Deep convection plays a key role in controlling tropical tropospheric ozone (O3), one of the most important greenhouse gases. It is responsible both for vertical mixing of O3 and its precursors and for the production of nitrogen oxides by lightnings (LiNOx). Nevertheless, the impact of convective processes upon tropospheric O3 is highly uncertain. The use of parameterizations to simulate convective processes in Chemistry Transport Models (CTM’s) is an important contributor to this uncertainty. Our study aims at quantifying the impacts of West African Monsoon (WAM) convective transport and LiNOx production upon the regional and global Upper Tropospheric (UT) O3 budget.
In the framework of AMMA, 4 CTM’s have been run for the year 2006 with similar surface emissions inventories and meteorological forcings.
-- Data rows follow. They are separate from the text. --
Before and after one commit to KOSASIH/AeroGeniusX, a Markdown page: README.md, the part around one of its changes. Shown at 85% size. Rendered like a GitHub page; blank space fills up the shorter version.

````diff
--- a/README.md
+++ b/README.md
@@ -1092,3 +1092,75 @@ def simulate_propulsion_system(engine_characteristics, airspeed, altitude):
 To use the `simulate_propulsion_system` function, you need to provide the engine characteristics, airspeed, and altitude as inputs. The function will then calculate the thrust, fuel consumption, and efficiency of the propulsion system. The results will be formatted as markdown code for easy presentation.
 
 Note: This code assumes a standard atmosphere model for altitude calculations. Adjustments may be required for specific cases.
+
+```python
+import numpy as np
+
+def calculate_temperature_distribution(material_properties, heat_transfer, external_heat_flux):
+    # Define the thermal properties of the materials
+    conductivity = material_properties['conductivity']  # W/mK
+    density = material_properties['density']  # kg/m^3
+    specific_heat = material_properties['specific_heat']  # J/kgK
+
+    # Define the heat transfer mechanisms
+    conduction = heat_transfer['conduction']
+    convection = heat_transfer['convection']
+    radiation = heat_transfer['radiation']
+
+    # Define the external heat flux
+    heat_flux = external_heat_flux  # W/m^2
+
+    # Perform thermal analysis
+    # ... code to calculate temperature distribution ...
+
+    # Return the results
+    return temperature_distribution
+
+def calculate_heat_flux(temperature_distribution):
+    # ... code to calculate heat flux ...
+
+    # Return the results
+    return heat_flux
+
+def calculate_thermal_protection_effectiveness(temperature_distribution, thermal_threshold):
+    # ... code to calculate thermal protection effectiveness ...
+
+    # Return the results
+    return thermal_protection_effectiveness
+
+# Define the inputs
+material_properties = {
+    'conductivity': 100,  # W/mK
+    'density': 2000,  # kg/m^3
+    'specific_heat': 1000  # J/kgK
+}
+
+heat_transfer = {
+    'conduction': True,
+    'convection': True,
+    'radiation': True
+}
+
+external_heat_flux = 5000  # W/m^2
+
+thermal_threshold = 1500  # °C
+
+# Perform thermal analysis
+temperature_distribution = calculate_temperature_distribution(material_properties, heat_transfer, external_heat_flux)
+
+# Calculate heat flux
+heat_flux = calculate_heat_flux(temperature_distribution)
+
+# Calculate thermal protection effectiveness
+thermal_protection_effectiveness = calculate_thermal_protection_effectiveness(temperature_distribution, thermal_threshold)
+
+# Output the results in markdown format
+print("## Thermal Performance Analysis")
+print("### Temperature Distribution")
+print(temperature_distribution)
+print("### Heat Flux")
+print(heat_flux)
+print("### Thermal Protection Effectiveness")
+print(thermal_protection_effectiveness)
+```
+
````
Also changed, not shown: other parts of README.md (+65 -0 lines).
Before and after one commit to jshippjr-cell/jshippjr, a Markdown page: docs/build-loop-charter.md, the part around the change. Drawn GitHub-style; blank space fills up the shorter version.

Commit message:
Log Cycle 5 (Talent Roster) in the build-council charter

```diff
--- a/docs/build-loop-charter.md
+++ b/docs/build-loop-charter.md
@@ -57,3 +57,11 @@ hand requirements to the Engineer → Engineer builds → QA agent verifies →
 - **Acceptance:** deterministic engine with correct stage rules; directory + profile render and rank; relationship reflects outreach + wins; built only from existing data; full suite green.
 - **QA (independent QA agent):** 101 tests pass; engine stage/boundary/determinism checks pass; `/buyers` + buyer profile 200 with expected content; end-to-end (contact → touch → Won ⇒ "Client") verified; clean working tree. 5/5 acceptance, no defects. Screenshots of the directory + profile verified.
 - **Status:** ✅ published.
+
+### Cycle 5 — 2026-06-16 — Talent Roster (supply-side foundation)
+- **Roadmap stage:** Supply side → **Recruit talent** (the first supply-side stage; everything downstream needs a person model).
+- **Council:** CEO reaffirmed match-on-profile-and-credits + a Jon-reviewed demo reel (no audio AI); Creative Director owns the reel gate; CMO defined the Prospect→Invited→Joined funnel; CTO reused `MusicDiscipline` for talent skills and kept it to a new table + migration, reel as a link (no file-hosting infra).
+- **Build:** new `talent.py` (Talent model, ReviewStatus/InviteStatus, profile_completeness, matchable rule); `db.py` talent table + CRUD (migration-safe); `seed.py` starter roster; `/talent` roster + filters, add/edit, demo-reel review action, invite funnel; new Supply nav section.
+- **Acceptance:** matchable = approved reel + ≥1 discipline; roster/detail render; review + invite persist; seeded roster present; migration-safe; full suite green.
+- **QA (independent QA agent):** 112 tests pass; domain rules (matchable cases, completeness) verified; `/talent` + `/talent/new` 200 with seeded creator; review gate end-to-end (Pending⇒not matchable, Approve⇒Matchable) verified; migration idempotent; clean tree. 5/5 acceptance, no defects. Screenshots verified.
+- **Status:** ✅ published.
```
The impact of WAM LiNOx and convective transport upon UT O3 has been quantified with sensitivity simulations. The chemical observations from 4 aircrafts during the AMMA campaign are used for evaluating the models over West Africa. MOZAIC Air-Namibia measurements of CO and O3 allow assessing the ability of the models to reproduce the CO and O3 seasonal African UT transects. Finally, the global distributions of UT O3 and CO measured by the space-borne Aura/MLS sensor are used to validate the models on a broader scale.
The 4 CTM’s are able to reproduce the broad features of UT O3 and CO distributions but show important discrepancies with the detailed AMMA observations. They also give consistent results about the relative impacts of LiNOx and convection upon UT O3. Nevertheless, the different convection and LiNOx parameterizations result in important discrepancies in the localization and amplitude of the impacts.
Added by: roussot